Could it be that Trump administration officials and appointees sense that their time is limited and that they must act quickly to push through their parting final giveaways to bottom-feeder industries before a change in the nation’s political leadership comes in 2021?
That’s certainly the impression one gets from the latest remarkable announcement from the Office of the Comptroller of the Currency, which is currently headed by an “acting” agency head who was installed in March by Trump’s Treasury Secretary, Steve Mnuchin. The proposal would effectively eviscerate the longstanding and hard won consumer protections that states like North Carolina have put in place to regulate predatory “payday” lending.
This is from a release distributed this morning the good people at the Center for Responsible Lending:
Durham, NC — Yesterday, the Office of the Comptroller of the Currency (OCC) proposed a rule that would allow predatory lenders to partner with out-of-state banks for the purpose of evading North Carolina’s interest rate cap.
The “true lender” rule would enable the same situation that the North Carolina Banking Commissioner put a stop to in 2006. Payday lenders like Advance America were operating all over the state, charging annual interest rates up to 400%, which violated North Carolina law and trapped people in high-cost debt cycles. North Carolina currently saves $457 million per year in payday and car title fees by enforcing our consumer protections.
Payday and car title loans are marketed as quick relief for cash-strapped borrowers, but overwhelming evidence shows that the business model of these lenders is based on engaging customers in a long-term repeat cycle.
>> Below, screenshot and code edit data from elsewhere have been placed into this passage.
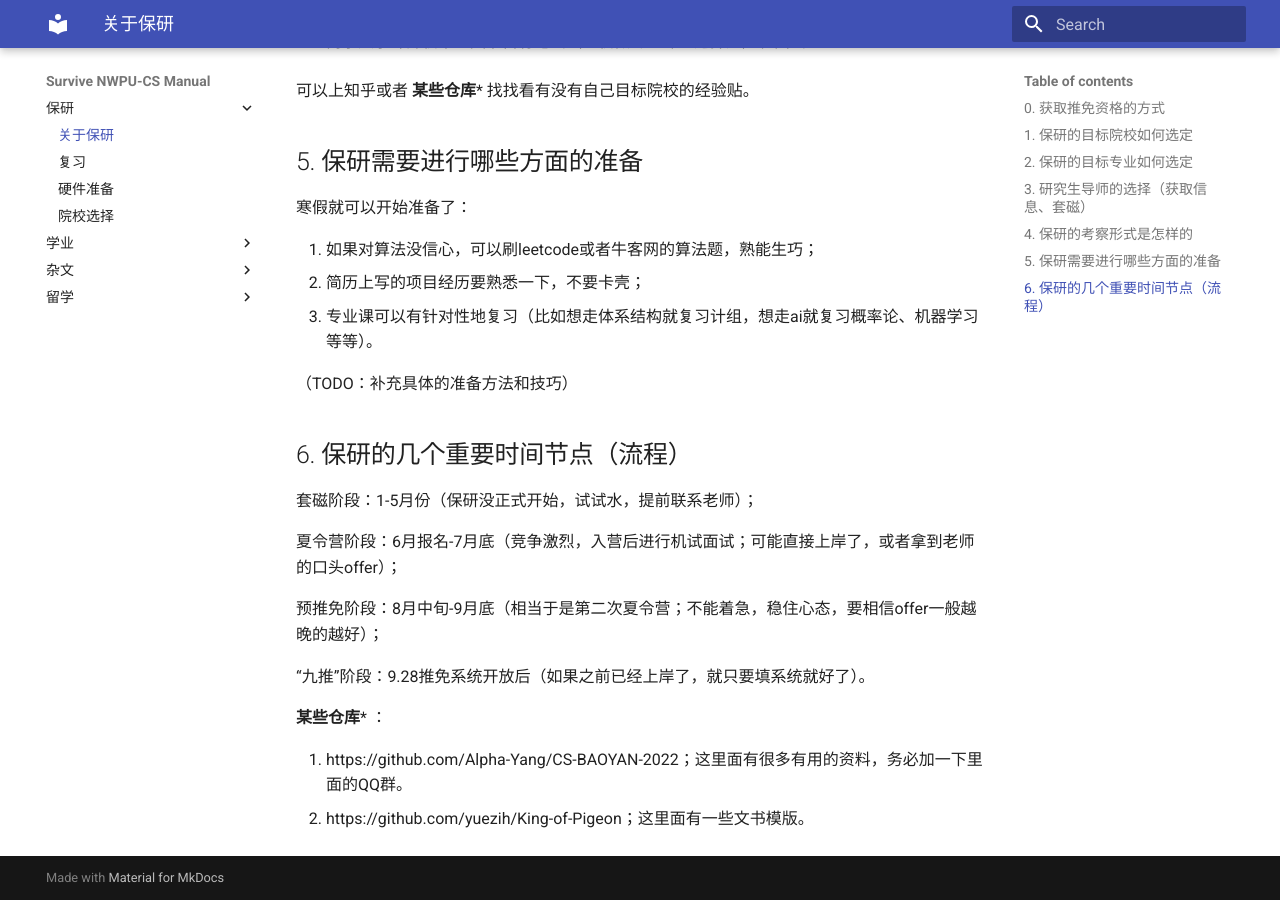
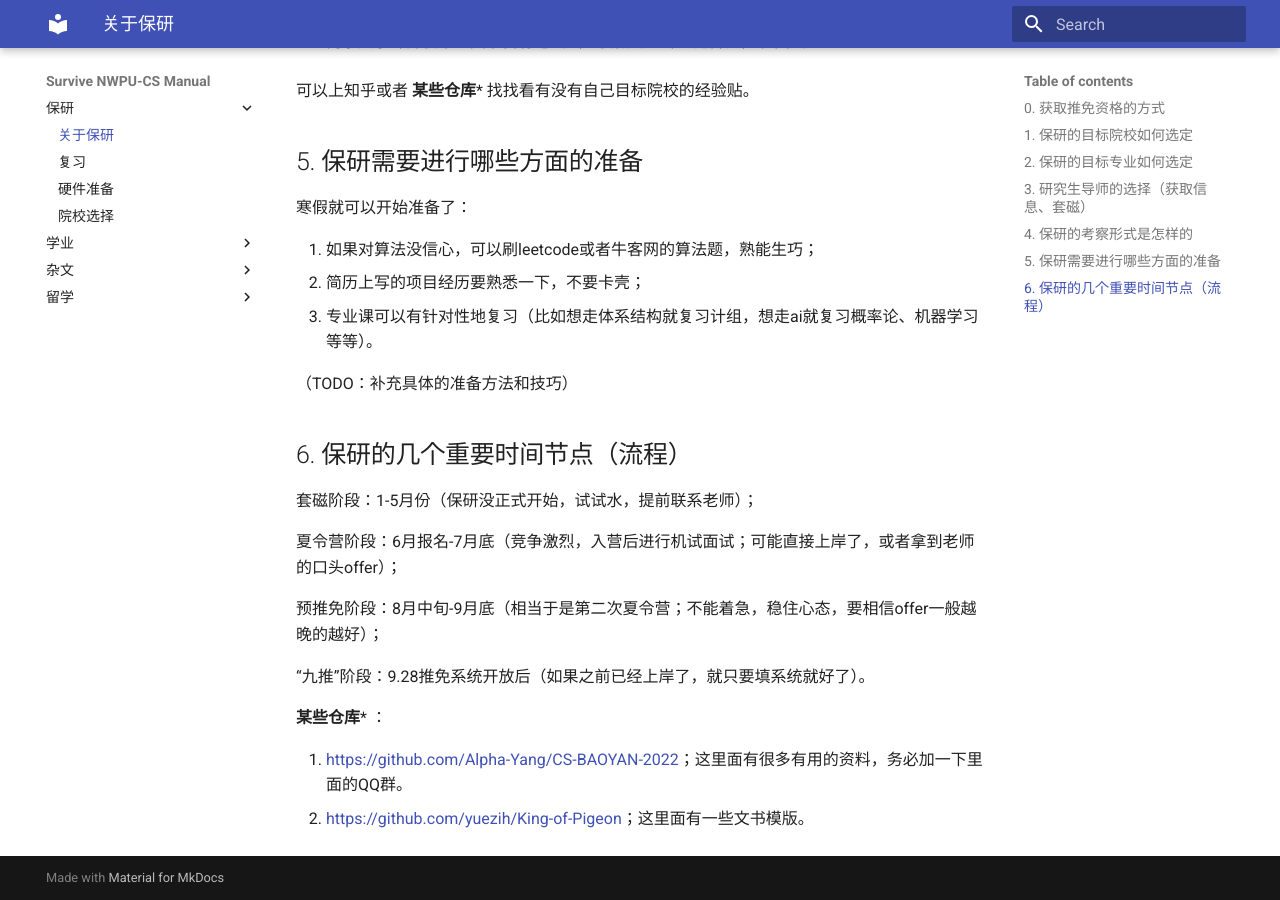
Before and after one commit to npu-cs/SurviveNWPU-CSManual, an MkDocs documentation site: the page built from docs/保研/README.md, in a window 1280 px wide and 900 px high, scrolled down 1628 px. Built offline with MkDocs 1.6.1 and Material for MkDocs 9.7.7, drawn with Linux system fonts in a browser that asks for light colours; some of the changed lines change nothing that is shown.

Commit message:
Update README.md

```diff
--- a/docs/保研/README.md
+++ b/docs/保研/README.md
@@ -96,7 +96,8 @@
 
 
 
+
  **某些仓库***  ：
 
-1. https://github.com/Alpha-Yang/CS-BAOYAN-2022；这里面有很多有用的资料，务必加一下里面的QQ群。
-2. https://github.com/yuezih/King-of-Pigeon；这里面有一些文书模版。
+1. [https://github.com/Alpha-Yang/CS-BAOYAN-2022](https://github.com/Alpha-Yang/CS-BAOYAN-2022)；这里面有很多有用的资料，务必加一下里面的QQ群。
+2. [https://github.com/yuezih/King-of-Pigeon](https://github.com/yuezih/King-of-Pigeon)；这里面有一些文书模版。
```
Payday lenders obtain 75% of their revenue from borrowers with more than 10 loans per year.
At triple-digit interest rates, the cycle causes extreme financial distress for borrowers, who have trouble paying bills, experience bank fees that trigger bank account closures, and are more likely to file bankruptcy than similarly-situated people without payday loans.
Center for Responsible Lending (CRL) Director of North Carolina Policy Rochelle Sparko issued the following statement:
“The proposal by the OCC shows great insensitivity to the plight of essential workers and other North Carolinians, for whom predatory lending is both more dangerous and potentially more harmful than ever. Our state saw the destruction predatory lenders caused and chased them out of our borders in 2006. It would be a great shame to see them come back, set up shop in our shopping centers, and put their wealth-stripping machines back into service, especially in the communities of color where they locate most frequently and where families are devastated by the COVID-19 pandemic and its economic consequences.”
The deadline for comments to the OCC on this proposed rule is September 3, 2020. The FDIC has previously signaled interest in issuing its own proposed “true lender” rule.
CRL plans to draft a comment in August on the proposal to which individuals and organizations will be invited to lend their names. Click here to learn more and receive updates on this and related issues.